What Are Some Common Defenses for Drug Cases?
In larger cases, when multiple parties are involved, everything would come down to the level of involvement of the accused, my client. Because of the nature of the investigation, there will be wiretaps approved by a judge and a law enforcement officer will have to provide something similar to a search warrant, as a statement of probable cause, to a judge with the assistance of a prosecuting attorney, who will sign off on these wiretaps, to listen in on conversations.
GPS is another interesting area of law; warrants were not needed initially, but recent case law says that a warrant is needed if a GPS device is to be placed on someone’s vehicle. Ultimately, if someone is prosecuted, the defenses would stem from bother their level of involvement and their knowledge of what was going on; they will have to show whether the person was simply asked to deliver a package to someone or they knew what was in the package. It has to do with their knowledge of what was taking place, the legality of the warrant issued and whether an arrest warrant and/or a search warrant was issued and the truth within those warrants.
Often, these cases also involve informants; defense attorneys should file proper motions and make proper arguments in front of the court, to provide information regarding the informant and any special treatment they may have received. We want to exploit their biases and the veracity of any information they were provided that became the basis of the warrant, so it can become very complicated to look at all of these things when preparing a defense, which is why it’s important to have an attorney involved early on when these types of cases present themselves.
On larger cases, investigators will conduct surveillance, and there may be an unmarked control vehicle communicating with other local law enforcement to get probable cause for a traffic violation so they can conduct a traffic stop. A dog may then be brought in to sniff for drugs; the law is changing over whether it is lawful to bring the dog in right away on a simple traffic stop. Another interesting aspect comes when law enforcement swoops in and seizes a vehicle, while letting the person go.
One expects a major bust involving a large amount of narcotics and/or money in hidden compartments in a vehicle to be a very easy arrest; they may think this person was simply a mule, being used to transport a piece of evidence someone else, perhaps a bigger player, so rather than botch the investigation by arresting them, they may make a seizure and simply track the person, although the question is whether the seizure and the continued surveillance is lawful or if they need to get a warrant for some things that were involved. Many defenses can be raised, so it’s important to have an attorney involved early in the process, to take a thorough and detailed look at the information being presented in warrants, to see if it justified these types of stops and communications.

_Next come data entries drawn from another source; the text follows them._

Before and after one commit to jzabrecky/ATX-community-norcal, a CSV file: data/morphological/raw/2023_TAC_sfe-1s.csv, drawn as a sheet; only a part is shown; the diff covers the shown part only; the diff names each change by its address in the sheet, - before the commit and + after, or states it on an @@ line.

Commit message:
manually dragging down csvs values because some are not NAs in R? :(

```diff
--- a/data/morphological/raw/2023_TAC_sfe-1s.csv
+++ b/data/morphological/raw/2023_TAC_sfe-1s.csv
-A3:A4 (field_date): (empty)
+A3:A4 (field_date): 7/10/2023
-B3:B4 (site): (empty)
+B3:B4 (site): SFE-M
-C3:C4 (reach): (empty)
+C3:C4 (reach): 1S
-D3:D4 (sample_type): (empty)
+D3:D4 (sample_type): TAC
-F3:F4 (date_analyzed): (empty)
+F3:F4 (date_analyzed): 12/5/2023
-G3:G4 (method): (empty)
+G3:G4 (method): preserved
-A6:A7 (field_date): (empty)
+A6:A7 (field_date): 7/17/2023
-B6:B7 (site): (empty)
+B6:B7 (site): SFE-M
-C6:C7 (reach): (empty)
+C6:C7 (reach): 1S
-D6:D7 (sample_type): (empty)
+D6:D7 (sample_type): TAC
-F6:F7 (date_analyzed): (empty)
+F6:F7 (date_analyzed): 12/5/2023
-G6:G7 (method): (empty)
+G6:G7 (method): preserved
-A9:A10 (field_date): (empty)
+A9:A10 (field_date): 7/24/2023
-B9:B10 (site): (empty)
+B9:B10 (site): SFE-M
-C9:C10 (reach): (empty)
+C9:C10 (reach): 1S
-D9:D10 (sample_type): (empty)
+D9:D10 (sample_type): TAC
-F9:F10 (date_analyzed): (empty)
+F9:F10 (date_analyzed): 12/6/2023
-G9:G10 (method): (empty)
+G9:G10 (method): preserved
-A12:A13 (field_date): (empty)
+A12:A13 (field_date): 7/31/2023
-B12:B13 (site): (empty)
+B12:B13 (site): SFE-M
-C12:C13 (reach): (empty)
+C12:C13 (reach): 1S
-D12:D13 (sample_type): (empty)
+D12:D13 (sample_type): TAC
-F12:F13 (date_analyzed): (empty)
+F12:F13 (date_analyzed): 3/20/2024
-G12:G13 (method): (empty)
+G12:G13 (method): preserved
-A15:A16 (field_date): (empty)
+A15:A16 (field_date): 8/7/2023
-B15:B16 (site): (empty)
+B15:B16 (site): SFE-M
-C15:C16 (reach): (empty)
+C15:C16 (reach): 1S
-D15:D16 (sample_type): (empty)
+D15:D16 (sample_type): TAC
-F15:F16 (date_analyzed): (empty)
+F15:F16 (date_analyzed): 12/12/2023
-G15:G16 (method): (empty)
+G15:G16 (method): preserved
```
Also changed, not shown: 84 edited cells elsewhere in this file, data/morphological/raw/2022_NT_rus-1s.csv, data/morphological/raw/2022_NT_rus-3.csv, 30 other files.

What Are the Schedules Of Drugs?
The schedules are delineated based on the level of danger, addictiveness; they start with schedule 1 and move down to schedule 5; schedule 1 drugs include things like marijuana, heroin and hallucinogens, which are categorized that way because the government decided there are no health benefits. Ironically, marijuana is a schedule 1 drug, even though a tremendous number of studies have shown that it has medical uses, which is why there are medical marijuana prescriptions.
What Are the Penalties Possession, Sale Or Distribution Of Marijuana Or Another Scheduled Drug?
Possession for sale of marijuana is punishable under Health & Safety Code, Section 11359, as are all drug-related cases, and possession of marijuana for sale can bring either 16 months, two years or 3 years, which can be served in the county jail because of prison overcrowding. Since legislation was passed a couple of years ago due to state prison overcrowding, people charged with non-violent, non-serious offenses, including non-personal use drug crimes, serve their time in the county jail.
Transportation and/or distribution for sale is a felony that can bring two years, three years, or 4 years, so it’s a more serious term in jail. If the marijuana was 28.5 grams or less, they’ll be charged with a misdemeanor and get a $100 fine, so there is a tremendous disparity based on the amount, although that’s just with marijuana. When it comes to possession for sale of other narcotics or controlled substances, those fall under the Health & Safety Code, Section 11351, and bring a two, three or four-years jail term, similar to cocaine, which has its own subsection, while transportation of other narcotics can bring three, four or five years under Section 11352.
Another thing to examine is the weight enhancements; if the amount of narcotics is over a certain weight, it will greatly enhance the punishment, as will prior convictions for drug-related offenses or if firearms were involved or found at the location. Search warrants are often conducted to find the narcotics, but many other things can factor into the potential for punishment other than the code section and the underlying base punishments of the crime.
For more information on Common Drug Defenses and Schedules, a free initial consultation is your next best step. Get the information and legal answers you’re seeking by calling (626) 225-0969 today.